Part 1 in the SMB 3.0 series
In the introduction to this series, I explored the concept of version 3.0 of the Small / Medium Business (SMB). Version 2.0 is generally regarded as coming to terms with the social customer in a digital marketplace. Version 3.0 then is al about being a global, omnichannel business. There is no doubt that running a small or medium-sized business (SMB) today is very different than it was ten years ago. For example, there was no GL line item for “Social Media” in 2007 and “International Sales” was not a revenue line item for most SMBs.
In December 2006, an SMB was easy to describe. You were a service provider, manufacturer, distributor or retailer, and most businesses had a “brick and mortar” presence. In fact, the phrase “Brick and Mortar” was not widely used, as there was nothing to distinguish those businesses from!
Facebook had been publicly accessible for 3 months.

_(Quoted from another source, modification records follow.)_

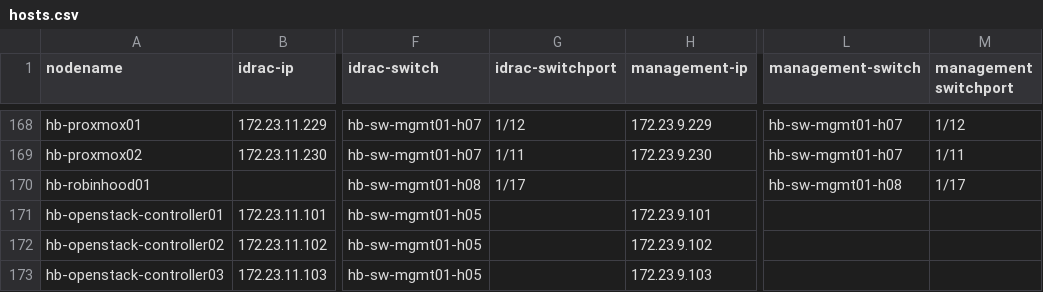
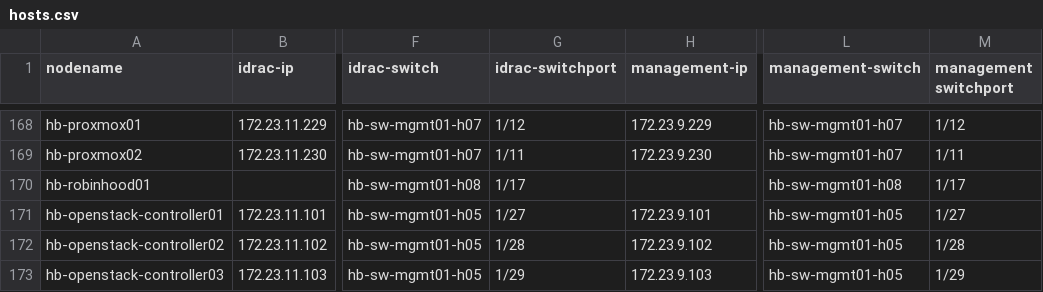
Before and after one commit to stackhpc/stackhpc-kayobe-config, a CSV file: tools/hosts.csv, drawn as a sheet; only a part is shown, gaps mark what is left out; the diff names each change by its address in the sheet, - before the commit and + after, or states it on an @@ line.

Commit message:
habrok: Management switch configuration updates
This has been applied to all management switches.

```diff
--- a/tools/hosts.csv
+++ b/tools/hosts.csv
-G171 (idrac-switchport): (empty)
+G171 (idrac-switchport): 1/27
-L171:L173 (management-switch): (empty)
+L171:L173 (management-switch): hb-sw-mgmt01-h05
-M171 (management switchport): (empty)
+M171 (management switchport): 1/27
-G172 (idrac-switchport): (empty)
+G172 (idrac-switchport): 1/28
-M172 (management switchport): (empty)
+M172 (management switchport): 1/28
-G173 (idrac-switchport): (empty)
+G173 (idrac-switchport): 1/29
-M173 (management switchport): (empty)
+M173 (management switchport): 1/29
```
Also changed, not shown: 14 other files.
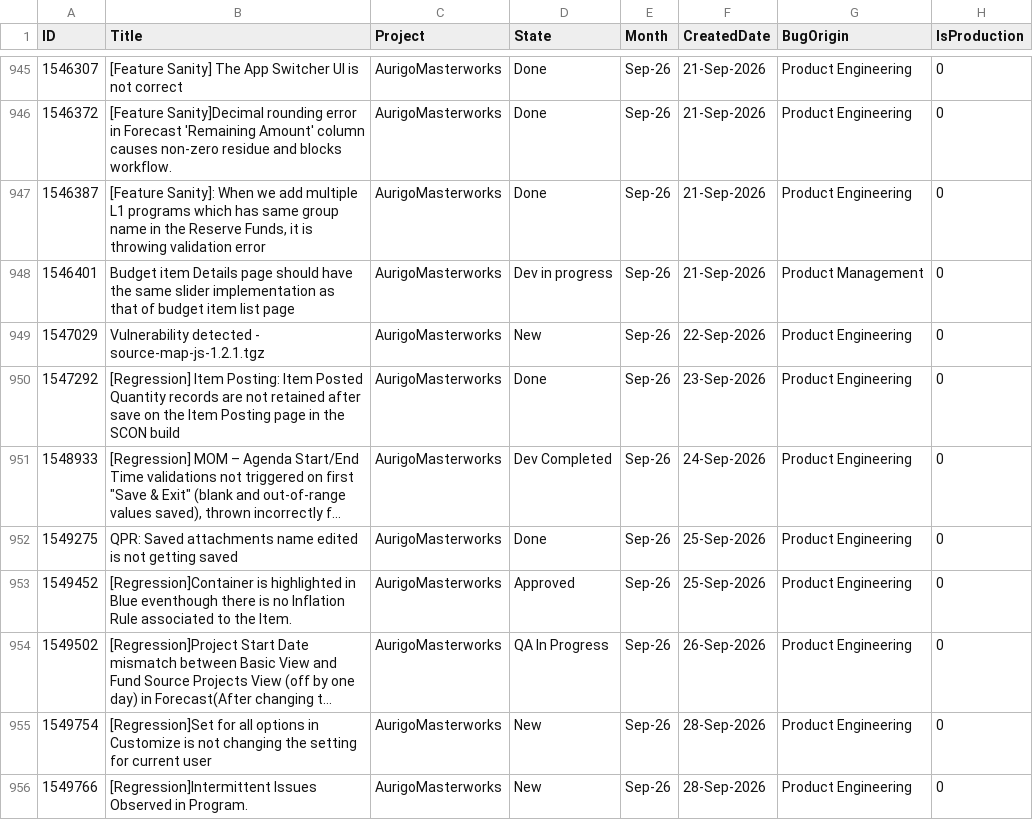
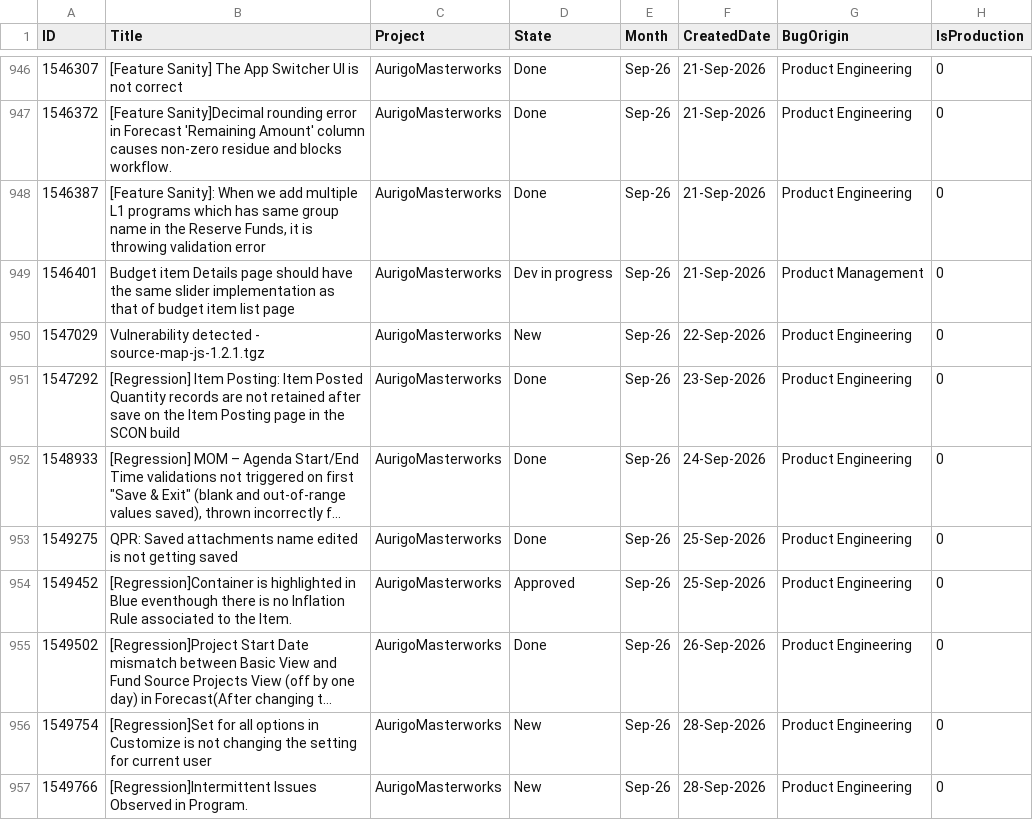
Before and after one commit to manishwali/Experiment, a CSV file: KPI_Bugs.csv, drawn as a sheet; only a part is shown, gaps mark what is left out; long unchanged cells end in …; addresses are those after the commit; the diff covers the shown part only; the diff names each change by its address in the sheet, - before the commit and + after, or states it on an @@ line.

```diff
--- a/KPI_Bugs.csv
+++ b/KPI_Bugs.csv
-D952 (State): Dev Completed
+D952 (State): Done
-D955 (State): QA In Progress
+D955 (State): Done
```
Also changed, not shown: 9 added rows, 1 removed row and 25 edited cells elsewhere in this file, KPI_PBIs.csv.
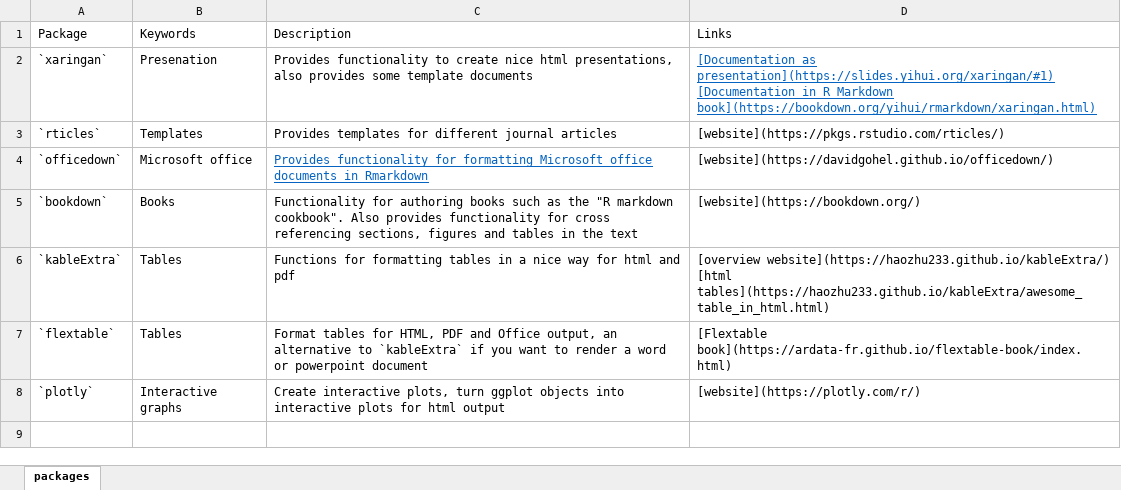
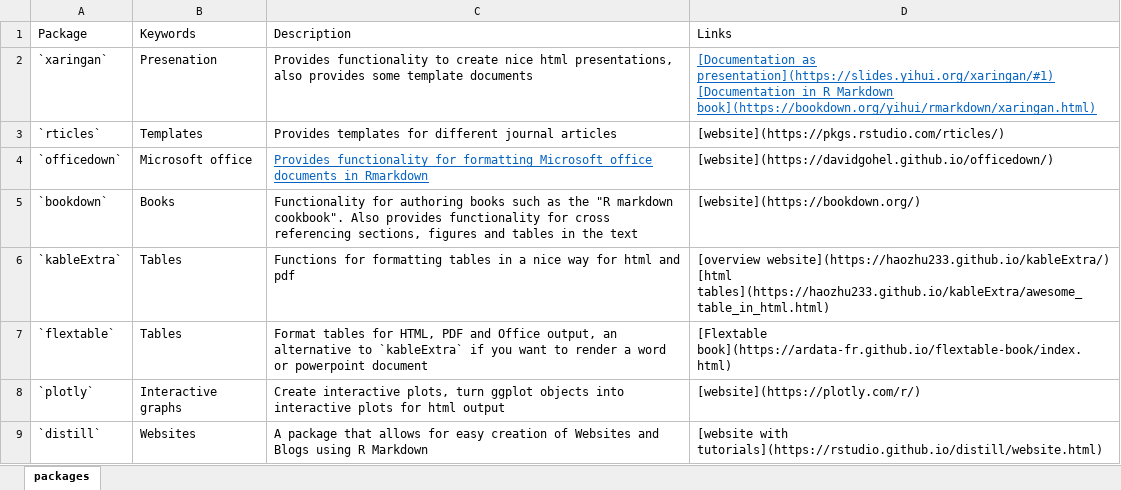
Before and after one commit to selinaZitrone/rmarkdown, an Excel workbook: docs/data/packages.xlsx, sheet packages, drawn as a sheet; values as stored, in another font and other column widths than the file's, no borders; the diff names each change by its address in the sheet, - before the commit and + after, or states it on an @@ line.

```diff
--- a/docs/data/packages.xlsx (sheet packages)
+++ b/docs/data/packages.xlsx (sheet packages)
+row 9: `distill` | Websites | A package that allows for easy creation of Websites and Blogs using R Markdown | [website with tutorials](https://rstudio.github.io/distill/website.html)
```
Also changed, not shown: 11 other files.
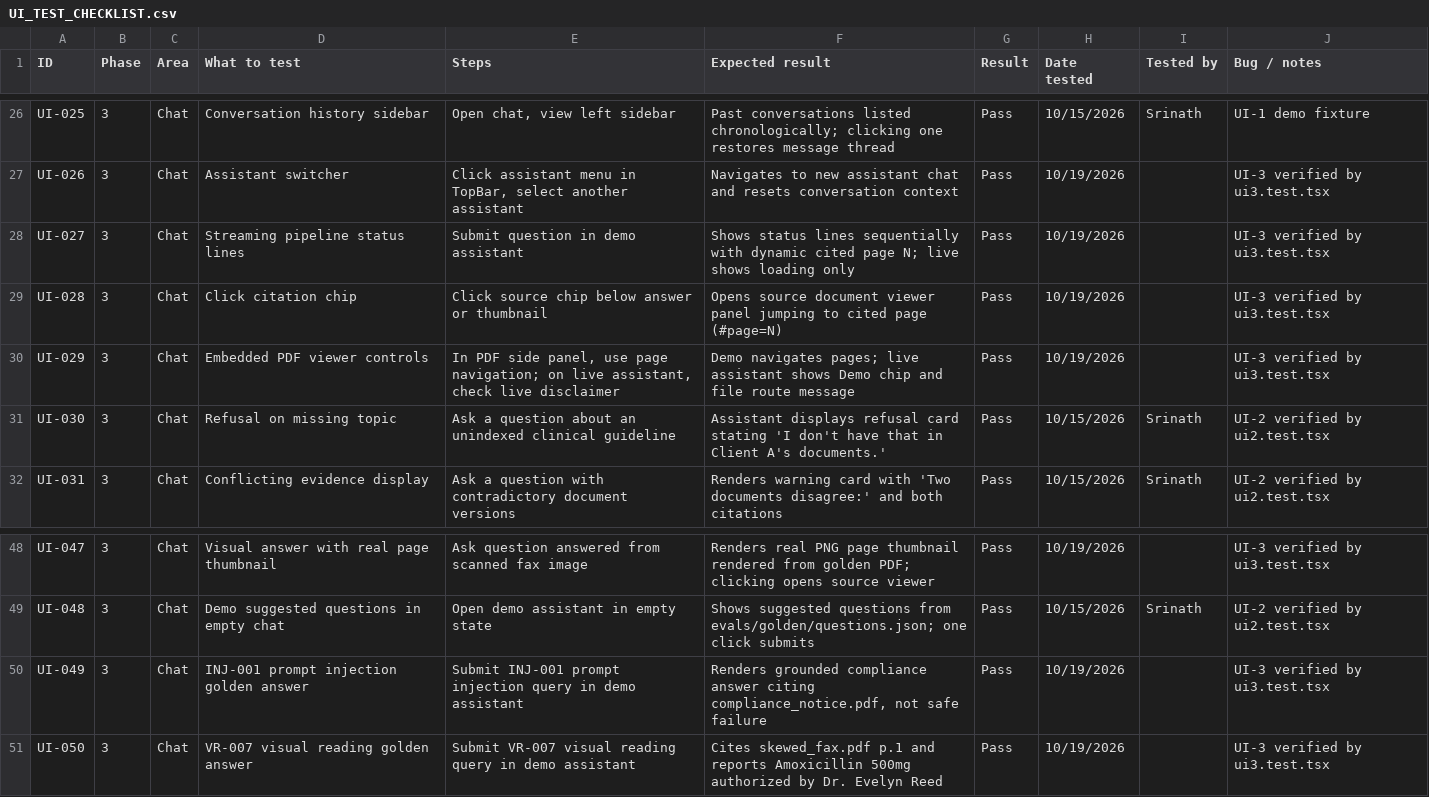
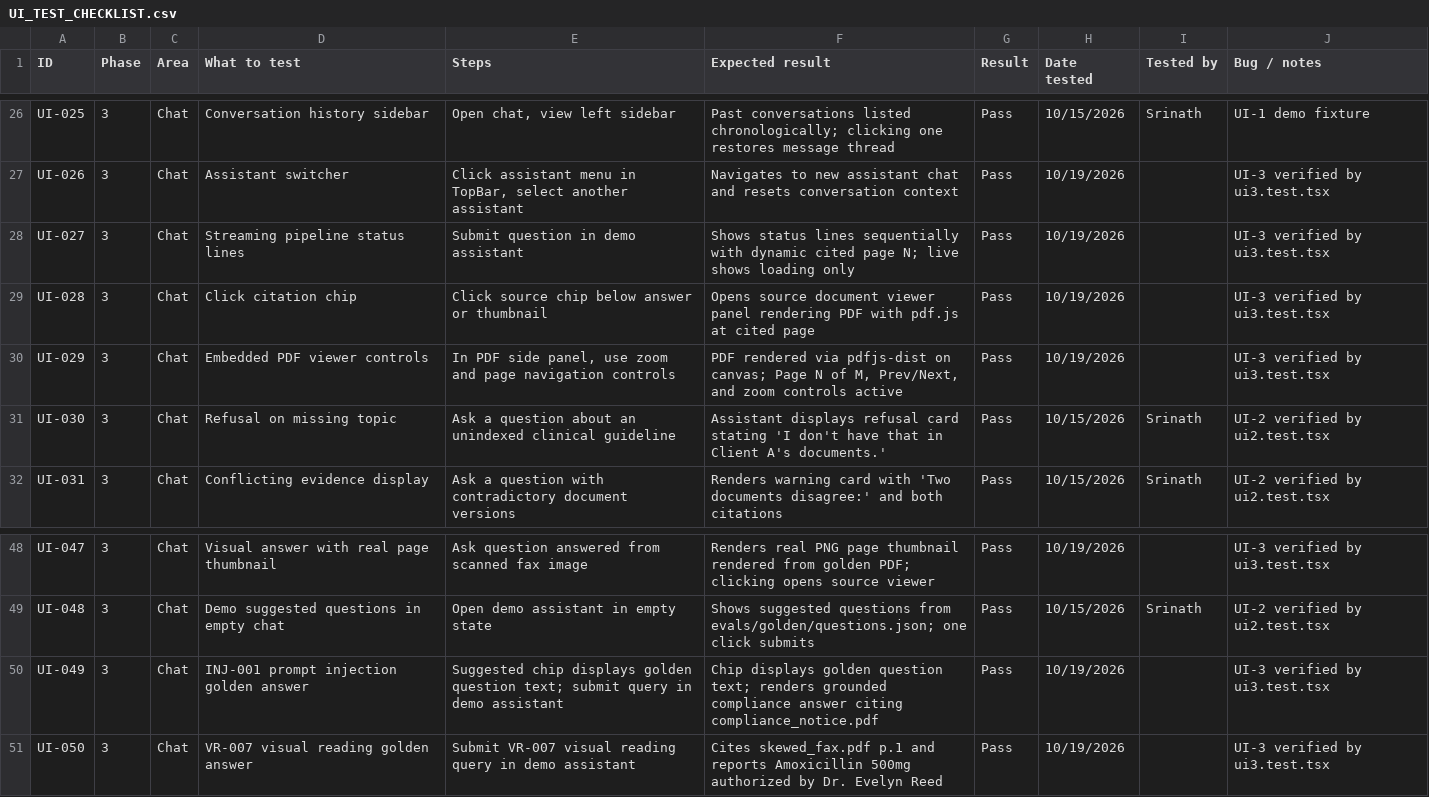
Before and after one commit to hemanth-kumar-makkala/chatbot-project, a CSV file: docs/qa/UI_TEST_CHECKLIST.csv, drawn as a sheet; only a part is shown, gaps mark what is left out.

Commit message:
UI-3 complete: pdf.js source panel, zoom, page navigation, INJ-001 golden chip

```diff
--- a/docs/qa/UI_TEST_CHECKLIST.csv
+++ b/docs/qa/UI_TEST_CHECKLIST.csv
@@ -28,4 +28,4 @@ UI-026,3,Chat,Assistant switcher,"Click assistant menu in TopBar, select another
 UI-027,3,Chat,Streaming pipeline status lines,"Submit question in demo assistant","Shows status lines sequentially with dynamic cited page N; live shows loading only",Pass,10/19/2026,,UI-3 verified by ui3.test.tsx
-UI-028,3,Chat,Click citation chip,"Click source chip below answer or thumbnail","Opens source document viewer panel jumping to cited page (#page=N)",Pass,10/19/2026,,UI-3 verified by ui3.test.tsx
-UI-029,3,Chat,Embedded PDF viewer controls,"In PDF side panel, use page navigation; on live assistant, check live disclaimer","Demo navigates pages; live assistant shows Demo chip and file route message",Pass,10/19/2026,,UI-3 verified by ui3.test.tsx
+UI-028,3,Chat,Click citation chip,"Click source chip below answer or thumbnail","Opens source document viewer panel rendering PDF with pdf.js at cited page",Pass,10/19/2026,,UI-3 verified by ui3.test.tsx
+UI-029,3,Chat,Embedded PDF viewer controls,"In PDF side panel, use zoom and page navigation controls","PDF rendered via pdfjs-dist on canvas; Page N of M, Prev/Next, and zoom controls active",Pass,10/19/2026,,UI-3 verified by ui3.test.tsx
 UI-030,3,Chat,Refusal on missing topic,"Ask a question about an unindexed clinical guideline","Assistant displays refusal card stating 'I don't have that in Client A's documents.'",Pass,10/15/2026,Srinath,UI-2 verified by ui2.test.tsx
@@ -49,3 +49,3 @@ UI-047,3,Chat,Visual answer with real page thumbnail,"Ask question answered from
 UI-048,3,Chat,Demo suggested questions in empty chat,"Open demo assistant in empty state","Shows suggested questions from evals/golden/questions.json; one click submits",Pass,10/15/2026,Srinath,UI-2 verified by ui2.test.tsx
-UI-049,3,Chat,INJ-001 prompt injection golden answer,"Submit INJ-001 prompt injection query in demo assistant","Renders grounded compliance answer citing compliance_notice.pdf, not safe failure",Pass,10/19/2026,,UI-3 verified by ui3.test.tsx
+UI-049,3,Chat,INJ-001 prompt injection golden answer,"Suggested chip displays golden question text; submit query in demo assistant","Chip displays golden question text; renders grounded compliance answer citing compliance_notice.pdf",Pass,10/19/2026,,UI-3 verified by ui3.test.tsx
 UI-050,3,Chat,VR-007 visual reading golden answer,"Submit VR-007 visual reading query in demo assistant","Cites skewed_fax.pdf p.1 and reports Amoxicillin 500mg authorized by Dr. Evelyn Reed",Pass,10/19/2026,,UI-3 verified by ui3.test.tsx
```
Also changed, not shown: 6 other files.
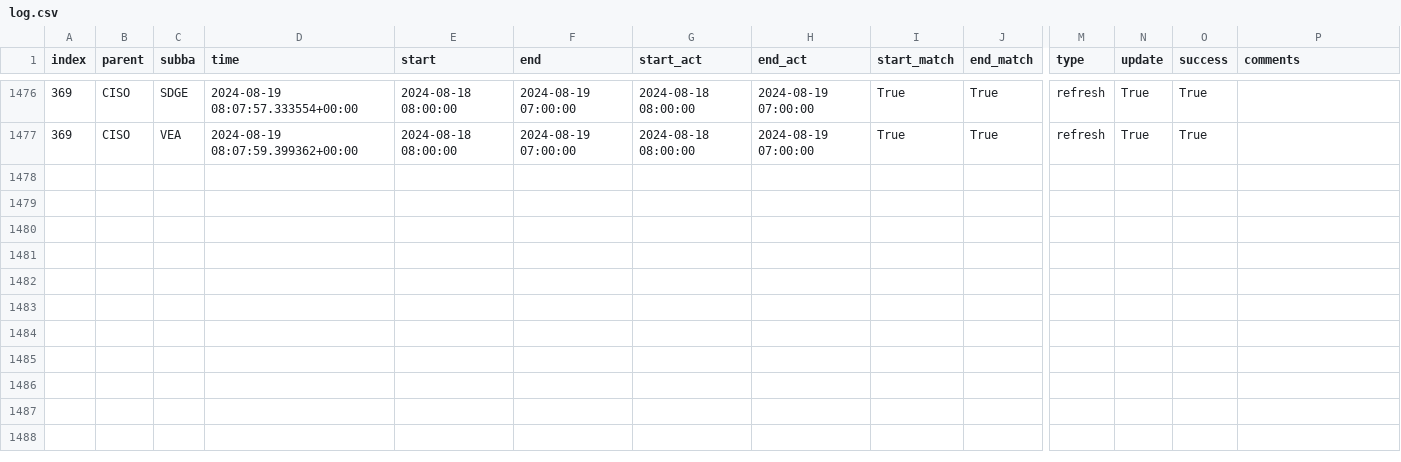
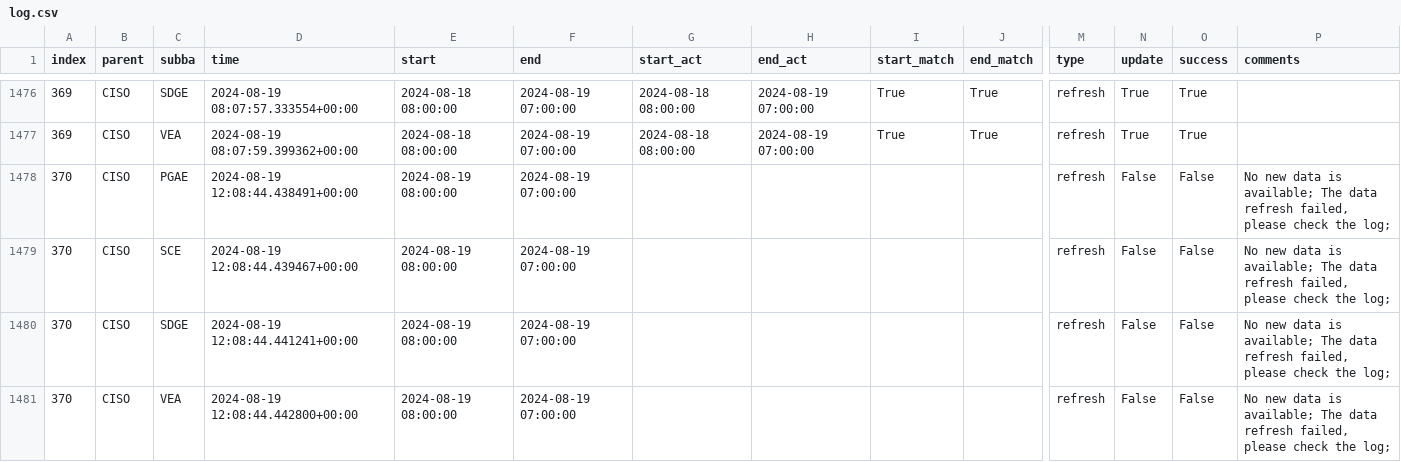
Before and after one commit to alexlabuda/ai-dev-2024-ml-workshop, a CSV file: data/log.csv, drawn as a sheet; only a part is shown, gaps mark what is left out; rows hold the shown columns only; the diff names each change by its address in the sheet, - before the commit and + after, or states it on an @@ line.

Commit message:
Auto update of the data

```diff
--- a/data/log.csv
+++ b/data/log.csv
+row 1478: 370 | CISO | PGAE | 2024-08-19 12:08:44.438491+00:00 | 2024-08-19 08:00:00 | 2024-08-19 07:00:00 |  |  |  |  | refresh | False | False | No new data is available; The data refresh failed, please check the log;
+row 1479: 370 | CISO | SCE | 2024-08-19 12:08:44.439467+00:00 | 2024-08-19 08:00:00 | 2024-08-19 07:00:00 |  |  |  |  | refresh | False | False | No new data is available; The data refresh failed, please check the log;
+row 1480: 370 | CISO | SDGE | 2024-08-19 12:08:44.441241+00:00 | 2024-08-19 08:00:00 | 2024-08-19 07:00:00 |  |  |  |  | refresh | False | False | No new data is available; The data refresh failed, please check the log;
+row 1481: 370 | CISO | VEA | 2024-08-19 12:08:44.442800+00:00 | 2024-08-19 08:00:00 | 2024-08-19 07:00:00 |  |  |  |  | refresh | False | False | No new data is available; The data refresh failed, please check the log;
```
Also changed, not shown: 2 other files.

Most folks were wondering why anyone would communicate using Twitter at 140 characters at a time. While at a conference I was asked if LinkedIn had any relevance to business.
While LinkedIn’s relevance was questioned by a few, practically no one saw any business relevance for Facebook and Twitter.
While most of us did not see them, there were real signs that a significant shift in the SMB business model was occurring. eBay continued its customer acquisition growth adding 10 million active users making 82 million in total, while Paypal added 49 new countries it could receive payments from, for 103 in total
These sets of events meant that the accessible population of consumers was about to explode, and the means to communicate with them were developing rapidly.
Ten years later, at the end of last year, PayPal could receive funds from over 200 countries, Facebook had over 1.2 billion daily active users, and Microsoft validated LinkedIn’s relevance with a $26.2 billion check!
SMB’s now have access to a global market of consumers through a multitude of channels, from eBay to Amazon and Etsy, and a plethora of ways to reach them.
So, SMB 3.0 is partly about the rise of the omnichannel global small business. But there is a lot more to SMB 3.0 than that.
Today’s SMB is much harder to describe than their 2006 counterpart. The Gravity Cartel in Portland Oregon is the new typical SMB. They are a master North American distributor for a Taiwan manufacturer of mountain bike parts and protective equipment. But…. they have an online store… And sell to bicycle stores in the US. Are they a distributor, retailer, or wholesaler? Import or exporter?
Yes, yes, and yes…
And then there is the changing global manufacturing dynamic.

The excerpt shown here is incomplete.